Close your eyes. Now sit back, listen to each member of any panel any Sunday morning. If you did not realize it before, you might find it amazing that they sound alike. They speak with the same cadence. They pause the same way. They, like most people who live in professional Washington, have come from somewhere else, yet they all manage to sound the same. In time, if they are journalists, they lose their identity and develop what I call, "Washington newsspeak," a language created by and perpetuated by those who work and reside full-time inside the Beltway. These people are not unique to our profession. In an age increasingly under the influence of copycat journalism, the Sunday morning shows want to be the same. It is copycat programming to the highest degree.

The networks, whether broadcast or cable, love these programs because they cost almost nothing to produce. The studio and crew are in place anyway. Perhaps the network sets up a camera at an outside location. The network sometimes provides car service to get a guest to the studio. Only the anchors and the small production staff are on the payroll. These are miniscule expenses compared to normal news shows. Commercials are plentiful and advertisers line up for an opportunity to pitch their products. Sunday morning is no longer the niche it once was.
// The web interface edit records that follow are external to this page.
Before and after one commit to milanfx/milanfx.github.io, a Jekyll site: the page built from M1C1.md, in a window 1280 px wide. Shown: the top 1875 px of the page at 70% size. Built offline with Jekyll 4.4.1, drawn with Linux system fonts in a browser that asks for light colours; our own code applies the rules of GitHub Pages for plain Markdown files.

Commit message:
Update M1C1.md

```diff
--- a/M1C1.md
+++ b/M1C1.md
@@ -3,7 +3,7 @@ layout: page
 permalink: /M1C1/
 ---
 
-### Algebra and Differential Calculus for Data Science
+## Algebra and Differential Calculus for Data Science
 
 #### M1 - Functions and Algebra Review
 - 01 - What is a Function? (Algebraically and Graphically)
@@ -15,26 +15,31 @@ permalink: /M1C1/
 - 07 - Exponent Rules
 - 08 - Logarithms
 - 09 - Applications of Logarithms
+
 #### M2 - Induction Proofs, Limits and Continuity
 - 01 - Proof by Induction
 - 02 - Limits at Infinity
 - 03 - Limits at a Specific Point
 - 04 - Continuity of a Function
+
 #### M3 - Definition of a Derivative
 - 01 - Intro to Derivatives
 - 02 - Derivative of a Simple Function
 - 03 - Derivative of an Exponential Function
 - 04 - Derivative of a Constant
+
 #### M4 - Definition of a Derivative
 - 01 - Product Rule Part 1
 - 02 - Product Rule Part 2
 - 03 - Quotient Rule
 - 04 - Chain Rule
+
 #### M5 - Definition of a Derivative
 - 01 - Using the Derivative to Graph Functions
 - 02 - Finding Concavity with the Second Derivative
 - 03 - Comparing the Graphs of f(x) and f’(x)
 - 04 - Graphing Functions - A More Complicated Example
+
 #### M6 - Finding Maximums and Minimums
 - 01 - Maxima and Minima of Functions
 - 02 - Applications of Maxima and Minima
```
The so-called "newsmakers" who appear are looking for exposure, as if being an elected official or a high appointee in government, they do not get enough. Each of these officials has a staff devoted to getting their person heard. It takes very little, if any pressure, to book a Sunday morning guest. If the guest is in the news, more than one show will book the person. Sometimes in an effort to accommodate the guest's availability because of his or her popularity, they arrange to tape the interview before the show airs. The audience does not know this but watch for a telltale notice on some part of the screen that says "Taped Earlier." Of course, controversial figures are difficult to book because they usually have something to hide. It makes no sense to expose oneself in front of millions of people if the result is grief.

Note, too, the "newsmaker" makes news when he or she decides. Guests who agree to appear rarely slip up, loose their cool, or trip up and say anything that will get them into trouble. They know too well that other media are watching carefully for anything said out of character, anything that has some nuanced change in position that will immediately hit the wires, television, and, assuredly, the maw of the Internet. Newspapers and Web sites as well as bloggers will often pick up the story and run with it.

Despite their publicly stated high purpose, these shows have a simpler purpose. Publicity. A rather self-serving endeavor. But something that has existed since the start of TV. "Newsmakers," even if they do not make news, which they usually do not, often live for a line or two in a newspaper story the following Monday morning, or, if lucky, a clip on the late Sunday night local news. Occasionally the guests do make news, and when they do, gold stars follow. That's show business, as the saying goes, and the way of the world of TV news. It is part of the culture of news and will never change, particularly today with competition in the media so intense.

I have no solution how to change anything on Sunday morning. Hosts and producers should be gentle, but firm. If an interviewer insults the guest with tough questions, more power to the program. If that guest does not want to return so quickly, we should not bemoan the loss. It is time the gloves came off and the Sunday morning talk shows became more than a showcase for good grooming.

It is sad to think people believe they will get more from a talking head on TV Sunday morning than by reading a thoughtful piece in their newspaper or in a magazine. This is the success of Sunday morning. It is nothing new. Always was in the past; always will be in the future.

© Ron Steinman

Ron Steinman, a regular contributor to The Digital Journalist, is an award-winning producer of television news and documentaries. He was NBC's bureau chief in Saigon during the Vietnam War. He is also an author and freelance documentarian through his company, Douglas/Steinman Productions. Buy Ron Steinman's book: Inside Television's First War.